First, the overall GDP: disregard the shrinking in the first quarter of 2014; that appears to be an aberration compared to the nearby trend.
What’s interesting are the components of the GDP growth and of Business Fixed Investment in particular.
Imports remain in negative territory: we’re importing less and less (and possibly at an accelerating rate) over the last couple of years. There are a number of reasons for this, including the increasing competitiveness of domestically produced products on one hand and the continued doldrums of the our economy leaving too little discretionary funds in the hands of consumers and of businesses to buy imported goods on another. An implication of this, though, is that importation is tomorrow’s consumer and business spending.
Consumer spending is up (and possibly at an accelerating rate), but look for that to fall off if imports continue to decrease: many of those imports are for incorporation into business products for consumer purchase; that puts a lag into many of the imports’ impact on consumer spending.
Look at Business Fixed Investment, though. That never has gotten very high, peaking a bit over a year ago at just over a 1% year-on-year increase, and it’s been falling off since. Decreasing imports being used less and less by businesses.
This is especially telling in those BFI components. R&D may be accelerating, but it’s still at a pathetic rate. R&D is critical to business survival: it’s not just about how to market existing product better, though that’s important. It’s primarily developing new product, market research to guide that development, and so on. If a business’ products become obsolete, so does the business.

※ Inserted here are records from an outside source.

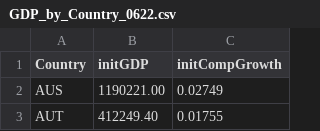
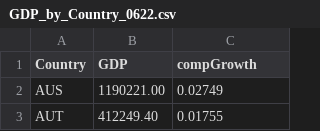
Before and after one commit to Whatever-r/Hanzhe_IP_Github, a CSV file: data/GDP_by_Country_0622.csv, drawn as a sheet; only a part is shown.

```diff
--- a/data/GDP_by_Country_0622.csv
+++ b/data/GDP_by_Country_0622.csv
@@ -1,2 +1,2 @@
-Country,  initGDP ,  initCompGrowth
+Country,  GDP ,  compGrowth
 AUS,1190221.00,0.02749
```
Also changed, not shown: 10 other files.
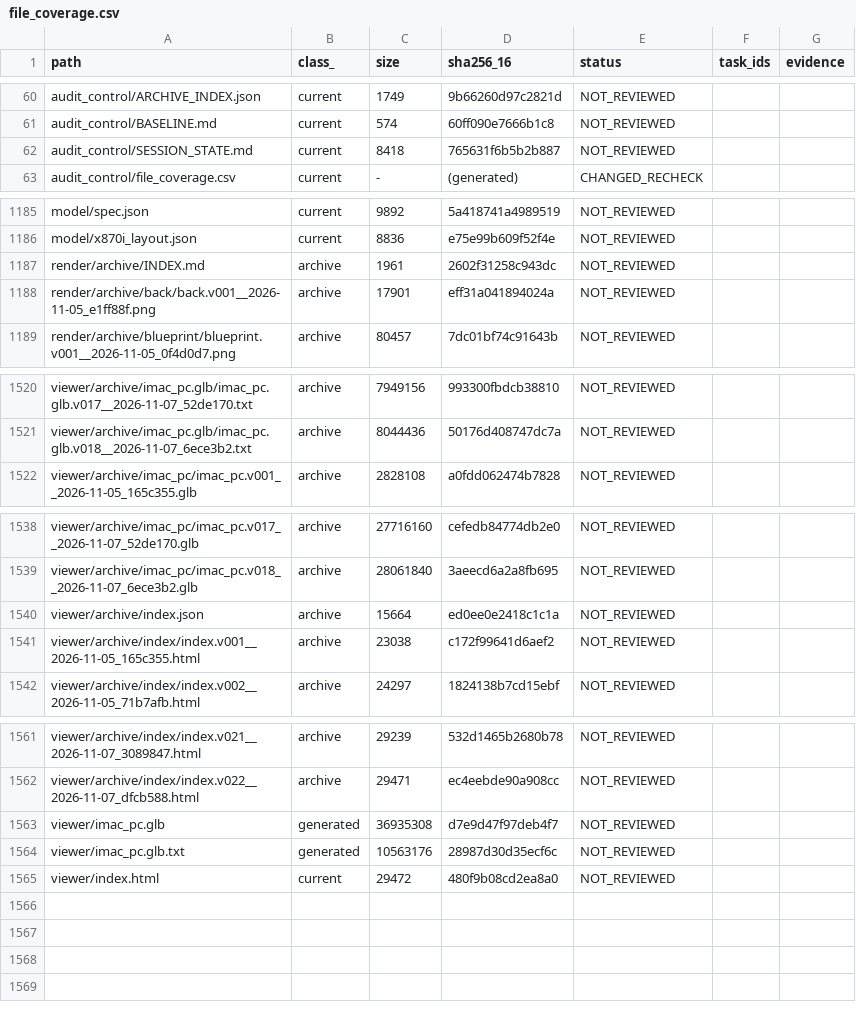
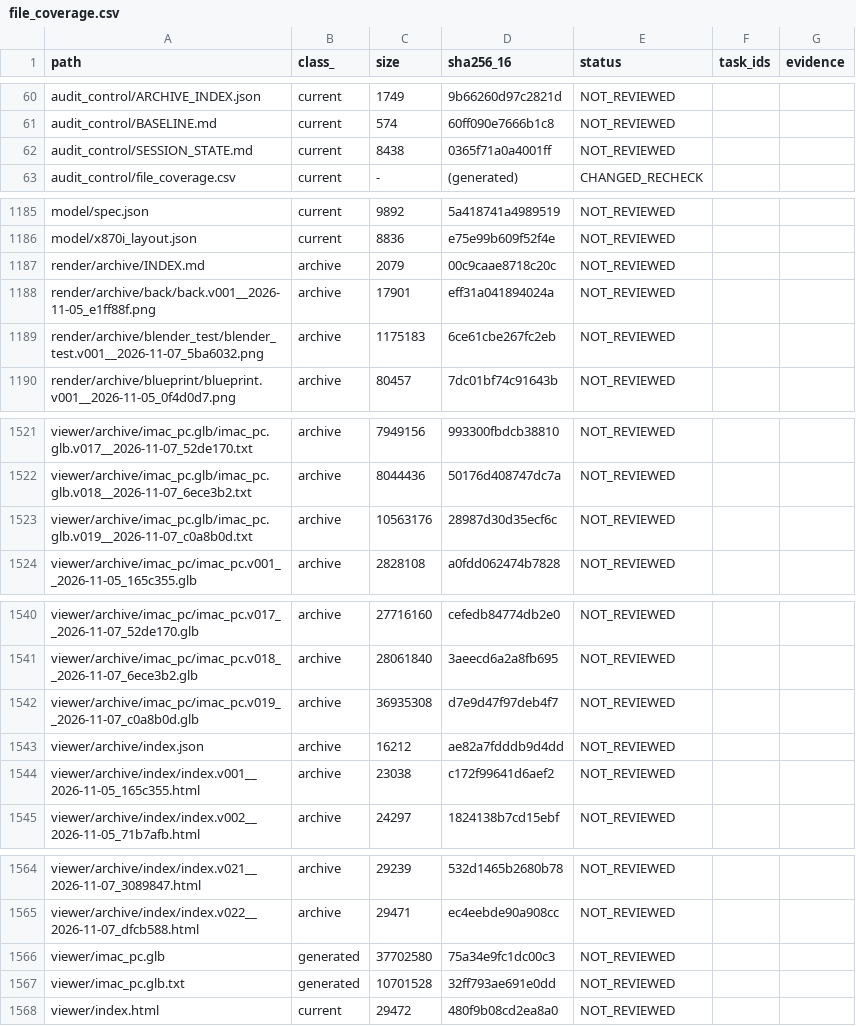
Before and after one commit to mai-ima/imac, a CSV file: audit_control/file_coverage.csv, drawn as a sheet; only a part is shown, gaps mark what is left out; the diff covers the shown part only.

```diff
--- a/audit_control/file_coverage.csv
+++ b/audit_control/file_coverage.csv
@@ -61,3 +61,3 @@ audit_control/ARCHIVE_INDEX.json,current,1749,9b66260d97c2821d,NOT_REVIEWED,,
 audit_control/BASELINE.md,current,574,60ff090e7666b1c8,NOT_REVIEWED,,
-audit_control/SESSION_STATE.md,current,8418,765631f6b5b2b887,NOT_REVIEWED,,
+audit_control/SESSION_STATE.md,current,8438,0365f71a0a4001ff,NOT_REVIEWED,,
 audit_control/file_coverage.csv,current,-,(generated),CHANGED_RECHECK,,
@@ -1186,4 +1186,5 @@ model/spec.json,current,9892,5a418741a4989519,NOT_REVIEWED,,
 model/x870i_layout.json,current,8836,e75e99b609f52f4e,NOT_REVIEWED,,
-render/archive/INDEX.md,archive,1961,2602f31258c943dc,NOT_REVIEWED,,
+render/archive/INDEX.md,archive,2079,00c9caae8718c20c,NOT_REVIEWED,,
 render/archive/back/back.v001__2026-11-05_e1ff88f.png,archive,17901,eff31a041894024a,NOT_REVIEWED,,
+render/archive/blender_test/blender_test.v001__2026-11-07_5ba6032.png,archive,1175183,6ce61cbe267fc2eb,NOT_REVIEWED,,
 render/archive/blueprint/blueprint.v001__2026-11-05_0f4d0d7.png,archive,80457,7dc01bf74c91643b,NOT_REVIEWED,,
@@ -1521,2 +1522,3 @@ viewer/archive/imac_pc.glb/imac_pc.glb.v017__2026-11-07_52de170.txt,archive,7949
 viewer/archive/imac_pc.glb/imac_pc.glb.v018__2026-11-07_6ece3b2.txt,archive,8044436,50176d408747dc7a,NOT_REVIEWED,,
+viewer/archive/imac_pc.glb/imac_pc.glb.v019__2026-11-07_c0a8b0d.txt,archive,10563176,28987d30d35ecf6c,NOT_REVIEWED,,
 viewer/archive/imac_pc/imac_pc.v001__2026-11-05_165c355.glb,archive,2828108,a0fdd062474b7828,NOT_REVIEWED,,
@@ -1539,3 +1541,4 @@ viewer/archive/imac_pc/imac_pc.v017__2026-11-07_52de170.glb,archive,27716160,cef
 viewer/archive/imac_pc/imac_pc.v018__2026-11-07_6ece3b2.glb,archive,28061840,3aeecd6a2a8fb695,NOT_REVIEWED,,
-viewer/archive/index.json,archive,15664,ed0ee0e2418c1c1a,NOT_REVIEWED,,
+viewer/archive/imac_pc/imac_pc.v019__2026-11-07_c0a8b0d.glb,archive,36935308,d7e9d47f97deb4f7,NOT_REVIEWED,,
+viewer/archive/index.json,archive,16212,ae82a7fdddb9d4dd,NOT_REVIEWED,,
 viewer/archive/index/index.v001__2026-11-05_165c355.html,archive,23038,c172f99641d6aef2,NOT_REVIEWED,,
@@ -1562,4 +1565,4 @@ viewer/archive/index/index.v021__2026-11-07_3089847.html,archive,29239,532d1465b
 viewer/archive/index/index.v022__2026-11-07_dfcb588.html,archive,29471,ec4eebde90a908cc,NOT_REVIEWED,,
-viewer/imac_pc.glb,generated,36935308,d7e9d47f97deb4f7,NOT_REVIEWED,,
-viewer/imac_pc.glb.txt,generated,10563176,28987d30d35ecf6c,NOT_REVIEWED,,
+viewer/imac_pc.glb,generated,37702580,75a34e9fc1dc00c3,NOT_REVIEWED,,
+viewer/imac_pc.glb.txt,generated,10701528,32ff793ae691e0dd,NOT_REVIEWED,,
 viewer/index.html,current,29472,480f9b08cd2ea8a0,NOT_REVIEWED,,
```
Also changed, not shown: 6 edited cells elsewhere in this file, 11 other files.
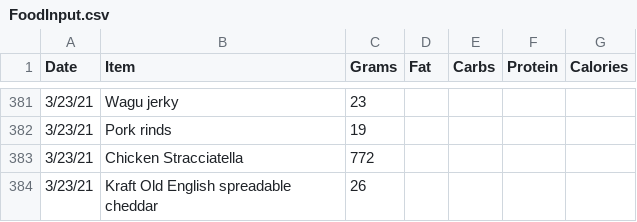
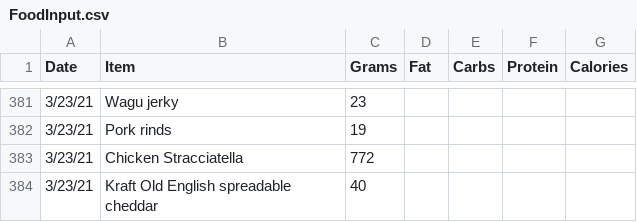
Before and after one commit to tbcombs/Food, a CSV file: FoodInput.csv, drawn as a sheet; only a part is shown, gaps mark what is left out.

Commit message:
Update FoodInput.csv

```diff
--- a/FoodInput.csv
+++ b/FoodInput.csv
@@ -383,2 +383,2 @@ Date,Item,Grams,Fat,Carbs,Protein,Calories
 3/23/21,Chicken Stracciatella,772,,,,
-3/23/21,Kraft Old English spreadable cheddar,26,,,,
+3/23/21,Kraft Old English spreadable cheddar,40,,,,
```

The tale is told in spades in Structures and Industrial Equipment. Businesses aren’t expanding their physical plant, especially in manufacturing. That means these guys don’t see any future growth in demand, either, and they don’t have the disposable funds in this still-stagnant economy to expand where they do see some glimmers.
It’s going to be a long two years on the domestic front.